Jo-Carolyn Goode | 10/13/2014, 3:40 p.m.
HOUSTON – (Oct. 13, 2014) – The City of Houston today joined the Lester and Sue Smith Breast Center at Baylor College of Medicine and Theresa’s Research Foundation, a Houston-based non-profit, in recognizing Metastatic Breast Cancer Awareness Day – a day for clinicians, scientists and advocates to generate awareness about one of the most advanced and often deadly form of the disease and to highlight the need for more research.
Mayor Annise Parker signed an official proclamation on behalf of the City in observance of the day.
“Patients with advanced breast cancer are suffering the most of all from the disease and stand to benefit the most from advances in treatment,” said Dr. Matthew Ellis, director of the Lester and Sue Smith Breast Center at Baylor. “They also need substantial social and emotional support and their families often need practical help with day-to-day care.”
Metastatic breast cancer occurs when cancer that originates in the breast spreads to other parts of the body such as the bones, liver and brain, making the cancer harder to control and treat.
It is one of the deadliest forms of the disease, Ellis said.
“We need increased funding to help focus on both research and care in an effort to improve the quality of life for today's patients and find a cure that has for too long eluded us,” said Ellis.
The proclamation recognized Baylor and Theresa’s Research Foundation, as well as Ellis and Dr. Kent Osborne, who preceded Ellis as director of the Smith Breast Center, for their efforts in making strides against the advanced form of this cancer.
Both Ellis and Osborne, who served as the breast center director from 1999 to 2014, are renowned clinician scientists in the field.
In his more than 40-year career, Osborne, current director of the NCI-designated Dan L. Duncan Cancer Center at Baylor, has led efforts to identify new treatment strategies in primary and metastatic breast cancer. He has authored over 300 research publications dealing with the biology and treatment of breast cancer.
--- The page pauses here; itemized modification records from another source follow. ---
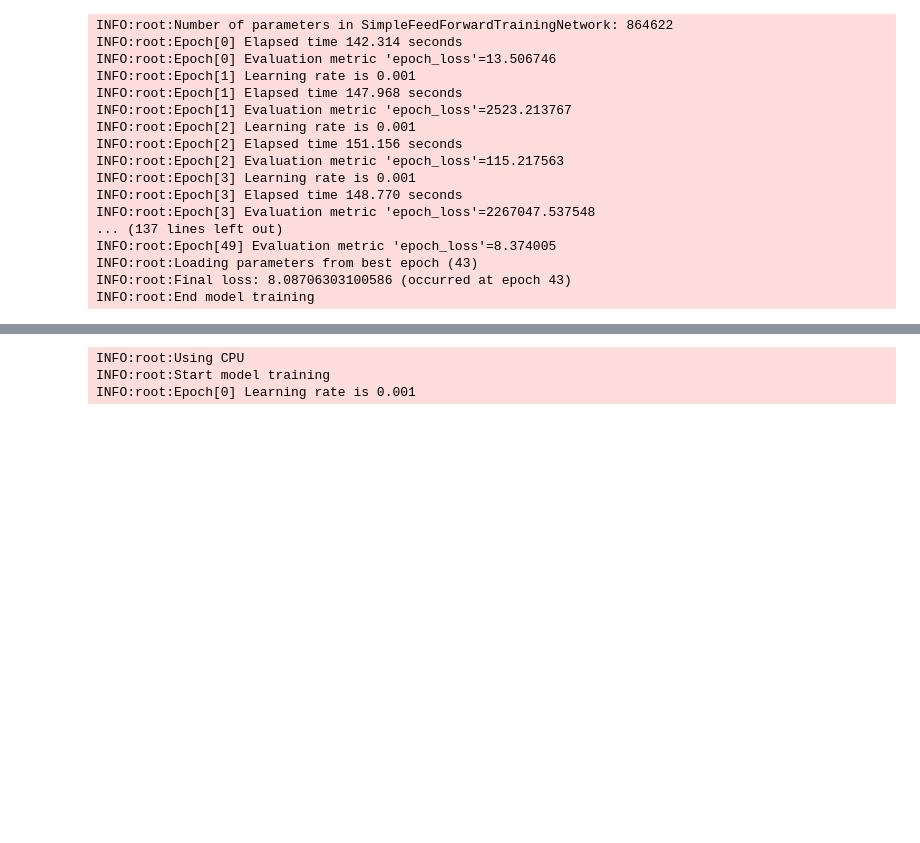
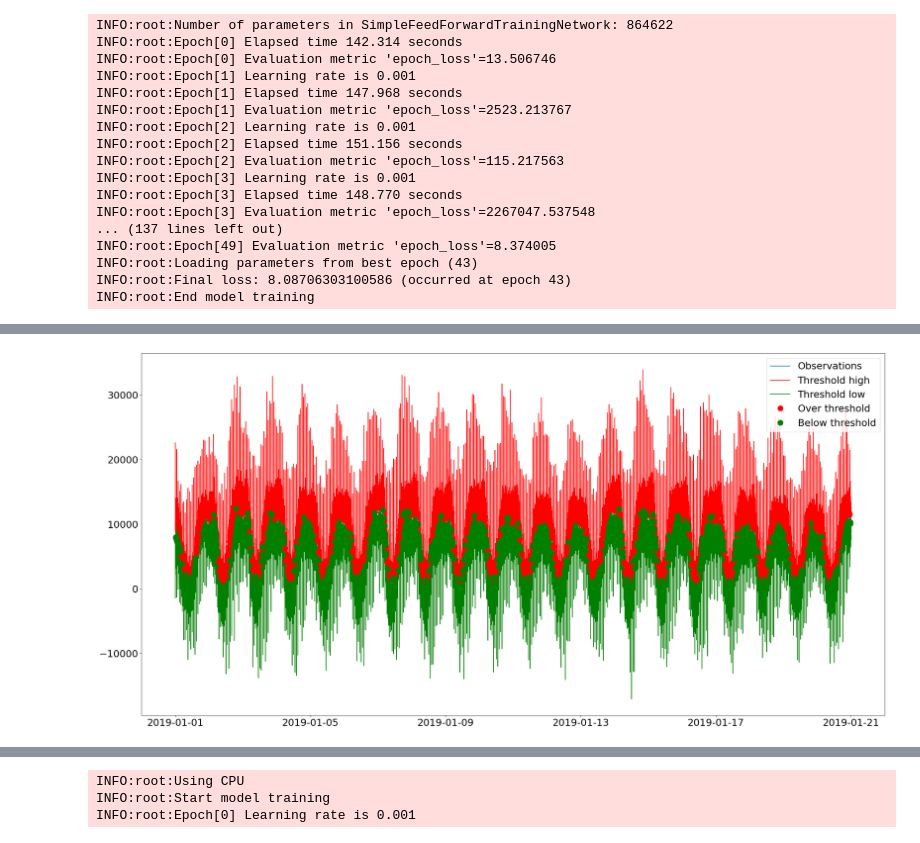
Before and after one commit to BingLiHanShuang/gluon-ts, a Jupyter notebook: US_POT_EVT.ipynb, the cells around one changed output, grey strips where cells are left out. Drawn from its saved outputs; the diff is of its cells as text; code cells hidden in the pictures; blank space fills up the shorter version.

```diff
--- a/US_POT_EVT.ipynb
+++ b/US_POT_EVT.ipynb
@@ -2422,18 +2430,17 @@ plt.show()
 # %%
-def plot_peaks(df):
+def plot_peaks():
     fig, ax = plt.subplots()
-    fig.set_size_inches(18.5, 10.5)
-    peakover = df['threshold_over'] + df['peak_over']
-    peakbelow = df['threshold_below'] - df['peak_below']
+    #fig.set_size_inches(18.5, 10.5)
 
-    ax.plot(df['actuals'], label='Actuals')
-    ax.plot(df['threshold_over'], color='r', label='Threshold high')
-    ax.plot(df['threshold_below'], color='g', label='Threshold low')
+    ax.plot(d.timestamps[701280:701280+60*period], d.ts[701280:701280+60*period], label='Observations')
+    ax.plot(d.timestamps[701280:701280+60*period], threshold_over, color='r', label='Threshold high')
+    ax.plot(d.timestamps[701280:701280+60*period], threshold_below, color='g', label='Threshold low')
 
-    ax.plot(peakover, marker='o', color='r', linestyle = 'None', label='Over threshold', markersize = 12)
-    ax.plot(peakbelow, marker='o', color='g', linestyle = 'None', label='Below threshold', markersize = 12)
+    ax.plot(d.timestamps[701280:701280+60*period], peakover_point, marker='o', color='r', linestyle = 'None', label='Over threshold', markersize = 12)
+    ax.plot(d.timestamps[701280:701280+60*period], peakbelow_point, marker='o', color='g', linestyle = 'None', label='Below threshold', markersize = 12)
 
     ax.legend()
 
-
-plot_peaks(scores.loc['2019-04-14 12:00:00':'2019-04-14 23:59:00'])
+plot_peaks()
+# %% [output]
+[figure, added]
```
Also changed, not shown: parts of 36 cells of this notebook.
“Research over the last 40 years has led to enormous changes and improvements in the way breast cancer is diagnosed and treated. The striking reductions in mortality and morbidity we have seen since 1990 are products of the investments in research made decades ago,” said Osborne. “Although many patients with metastatic breast cancer can survive several years and some for more than a decade, for most survival is more limited and research to find out why is a major priority.”
Ellis, who was recruited from the Washington University School of Medicine in St. Louis to Baylor in September 2014, has pioneered research of genomics and molecular profiling of breast cancer, authoring more than 160 research publications.
Founded by Josh Newby in January 2013, Theresa’s Research Foundation focuses on raising critical funding for metastatic breast cancer research, including supporting Ellis’ research.
The foundation is named in honor of Josh’s mother, Theresa, who lost her battle with the disease in November 2013.
Read more about the Foundation and Newby’s mission here: http://momentumblog.bcm.edu/2014/10/13/why-metastatic-breast-cancer-matters/.
Newby can be contacted at: 618.580.0908 or email@example.com.